- What needs to be done
Pull every line from the records that has the word "about" in it.

(Web interface edit records)
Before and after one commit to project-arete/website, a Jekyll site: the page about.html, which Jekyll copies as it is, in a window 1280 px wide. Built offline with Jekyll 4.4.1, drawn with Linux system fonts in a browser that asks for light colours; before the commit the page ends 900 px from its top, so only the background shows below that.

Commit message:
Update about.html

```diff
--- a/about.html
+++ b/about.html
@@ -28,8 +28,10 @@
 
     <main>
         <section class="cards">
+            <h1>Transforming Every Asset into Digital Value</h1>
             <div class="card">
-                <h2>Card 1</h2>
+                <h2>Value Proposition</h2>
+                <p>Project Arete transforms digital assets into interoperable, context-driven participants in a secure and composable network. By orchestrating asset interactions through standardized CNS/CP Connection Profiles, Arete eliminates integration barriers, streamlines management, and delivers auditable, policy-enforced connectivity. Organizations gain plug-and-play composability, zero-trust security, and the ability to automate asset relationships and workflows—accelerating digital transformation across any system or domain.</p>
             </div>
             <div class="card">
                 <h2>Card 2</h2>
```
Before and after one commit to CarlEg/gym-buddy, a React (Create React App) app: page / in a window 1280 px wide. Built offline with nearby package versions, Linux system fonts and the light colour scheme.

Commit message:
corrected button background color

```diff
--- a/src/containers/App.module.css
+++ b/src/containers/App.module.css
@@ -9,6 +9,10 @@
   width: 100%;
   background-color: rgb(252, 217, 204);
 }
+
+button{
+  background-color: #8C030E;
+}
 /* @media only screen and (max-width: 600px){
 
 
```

- Answer to the exercise
Before and after one commit to project-arete/website, a Jekyll site: the page about.html, which Jekyll copies as it is, in a window 1280 px wide. Built offline with Jekyll 4.4.1, drawn with Linux system fonts in a browser that asks for light colours; before the commit the page ends 900 px from its top, so only the background shows below that.
Update about.html
--- a/about.html
+++ b/about.html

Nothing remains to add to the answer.